In the canteen of a local primary school the other evening, a speaker representing the "Collective for a Left Wing 'No' " was earnestly explaining why French voters should reject the draft European Union (EU) Constitution at the referendum to be held at the end of this month.
The somewhat scruffy audience of intellectual-looking types, squeezed onto child-sized benches, listened attentively as he explained - article by detailed article - how the charter would tear apart France's treasured safety net of social protection in the name of a "liberal free- market economy."
As soon as he had finished, a member of the public leapt to his feet.

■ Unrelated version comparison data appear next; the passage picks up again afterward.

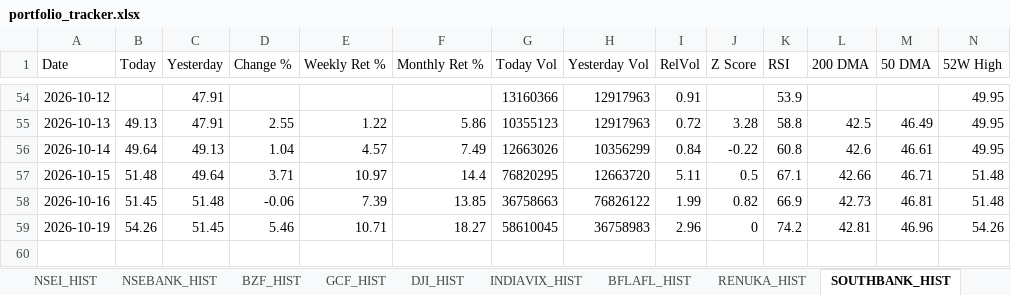
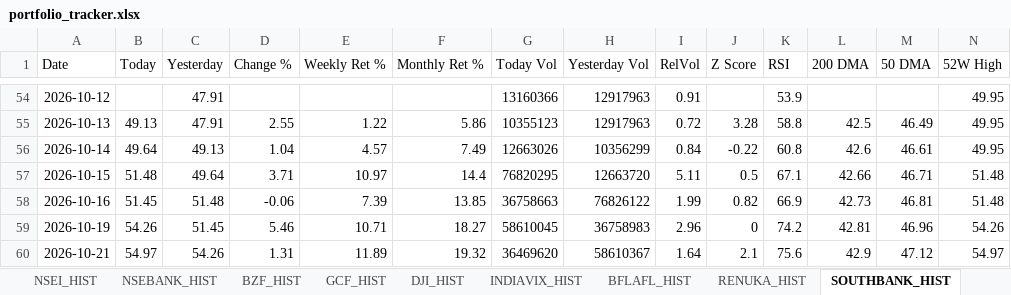
Before and after one commit to sams3011/portfolio-tracker, an Excel workbook: data/portfolio_tracker.xlsx, sheet SOUTHBANK_HIST, drawn as a sheet; only a part is shown, gaps mark what is left out; values as stored, in another font and other column widths than the file's, no borders; rows hold the shown columns only; the diff names each change by its address in the sheet, - before the commit and + after, or states it on an @@ line.

```diff
--- a/data/portfolio_tracker.xlsx (sheet SOUTHBANK_HIST)
+++ b/data/portfolio_tracker.xlsx (sheet SOUTHBANK_HIST)
+row 60: 2026-10-21 | 54.97 | 54.26 | 1.31 | 11.89 | 19.32 | 36469620 | 58610367 | 1.64 | 2.1 | 75.6 | 42.9 | 47.12 | 54.97
```
Also changed, not shown: sheet Dashboard, sheet BFLAFL_HIST, sheet RENUKA_HIST, sheet VISHWARAJ_HIST, sheet PREMIERENE_HIST, sheet ITC_HIST, 10 more sheets, 1 other file.
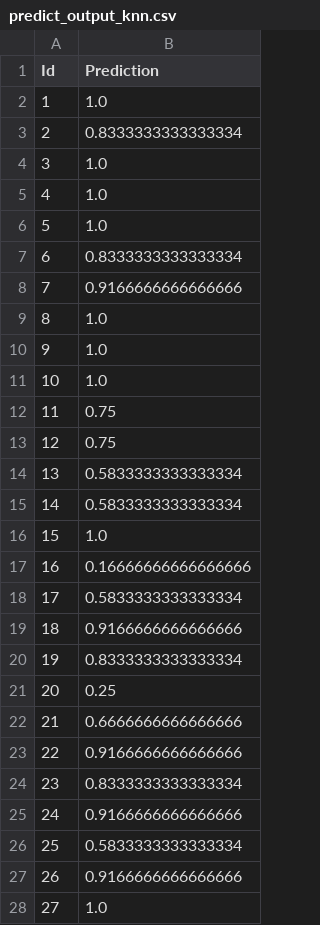
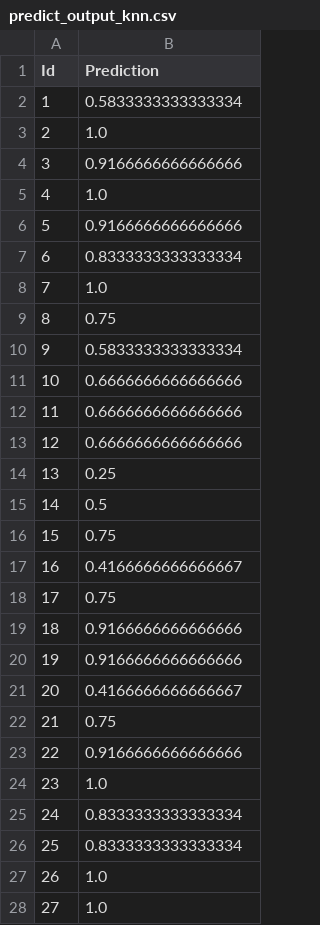
Before and after one commit to luojiahai/link-prediction, a CSV file: predict_output_knn.csv, drawn as a sheet; only a part is shown; the diff covers the shown part only.

```diff
--- a/predict_output_knn.csv
+++ b/predict_output_knn.csv
@@ -1,28 +1,28 @@
 Id,Prediction
-1,1.0
-2,0.8333333333333334
-3,1.0
+1,0.5833333333333334
+2,1.0
+3,0.9166666666666666
 4,1.0
-5,1.0
+5,0.9166666666666666
 6,0.8333333333333334
-7,0.9166666666666666
-8,1.0
-9,1.0
-10,1.0
-11,0.75
-12,0.75
-13,0.5833333333333334
-14,0.5833333333333334
-15,1.0
-16,0.16666666666666666
-17,0.5833333333333334
+7,1.0
+8,0.75
+9,0.5833333333333334
+10,0.6666666666666666
+11,0.6666666666666666
+12,0.6666666666666666
+13,0.25
+14,0.5
+15,0.75
+16,0.4166666666666667
+17,0.75
 18,0.9166666666666666
-19,0.8333333333333334
-20,0.25
-21,0.6666666666666666
+19,0.9166666666666666
+20,0.4166666666666667
+21,0.75
 22,0.9166666666666666
-23,0.8333333333333334
-24,0.9166666666666666
-25,0.5833333333333334
-26,0.9166666666666666
+23,1.0
+24,0.8333333333333334
+25,0.8333333333333334
+26,1.0
 27,1.0
```
Also changed, not shown: 49 edited cells elsewhere in this file, predict_output_bagging.csv, predict_output_svm_linear.csv, 8 other files.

"What is wrong with liberalism?" he wanted to know. Another member of the public raised his hand. "What do we actually mean by liberalism?" he wondered. "Should we not refer instead to ultraliberalism?"
There followed, for several intellectually challenging minutes, a debate worthy of the Sorbonne about the relative merits of different schools of economic thought. John Stuart Mill's name was tossed out. Friedrich von Hayek, a fierce exponent of free- market capitalism, was vilified. References to wealth distribution flew.
None of this had much to do with the text of the Constitution, but that didn't matter. For the crowd in this room, incongruously decorated with children's paintings, one view mattered most: the Constitution made state intervention in the economy virtually impossible, and that was a bad thing.
Nothing could have been further from the minds of a very different audience that gathered the next evening in the tidy little village of Epone, 30 miles outside Paris, to hear Michèle Alliot-Marie, the energetic defense minister, lay out her case for a 'Yes' vote.
Dressed neatly and conservatively, the 350 businessmen, retirees, and other assorted supporters of the right-wing government were on their best behavior for their distinguished visitor.
They gave her a standing ovation as she bounced onto the stage of the new village hall and launched into a passionate defense of European unity, presenting the Constitution as a key building block for the Continent's future.
Like the left-wing enthusiasts the night before, Ms. Alliot-Marie was preaching to the converted. "Looking at the hall, I don't see many people who are likely to disagree with my ideas," she said.
But question time revealed the sort of doubts they harbored: worries about Turkey's eventual entry into the EU, the danger that EU law would override national legislation, fears for the future of agricultural subsidies to farmers.
One member of the audience, retired Army officer Raymond Barbey, said that Alliot-Marie had not cleared up all his doubts.
"I have not yet decided by any means how I will vote," he said. "There are still many things that offend me," about the Constitution.
To judge by Mr. Barbey's well thumbed copy of the text, he had at least read it carefully. That's no easy feat: The version sent to every voter's mailbox was 191 densely printed pages.
And its scope is dizzying, with everything from a sweeping preamble affirming human dignity, to a nit-picking protocol on the purchase of holiday homes in Denmark.
Most voters are less conscientious, and are apparently both confused and divided by the radically different interpretations that 'Yes' and 'No' proponents (themselves scattered across the political spectrum) are giving to the text.
The latest opinion polls show France split evenly down the middle, with both sides neck and neck, less than three weeks before the vote. With the outcome so uncertain, Alliot-Marie urged her listeners to carry the campaign into their homes and workplaces.
"You have to talk to your family, your friends, and your workmates - to convince them to vote 'Yes,' " she exhorted. "I am looking for votes one by one."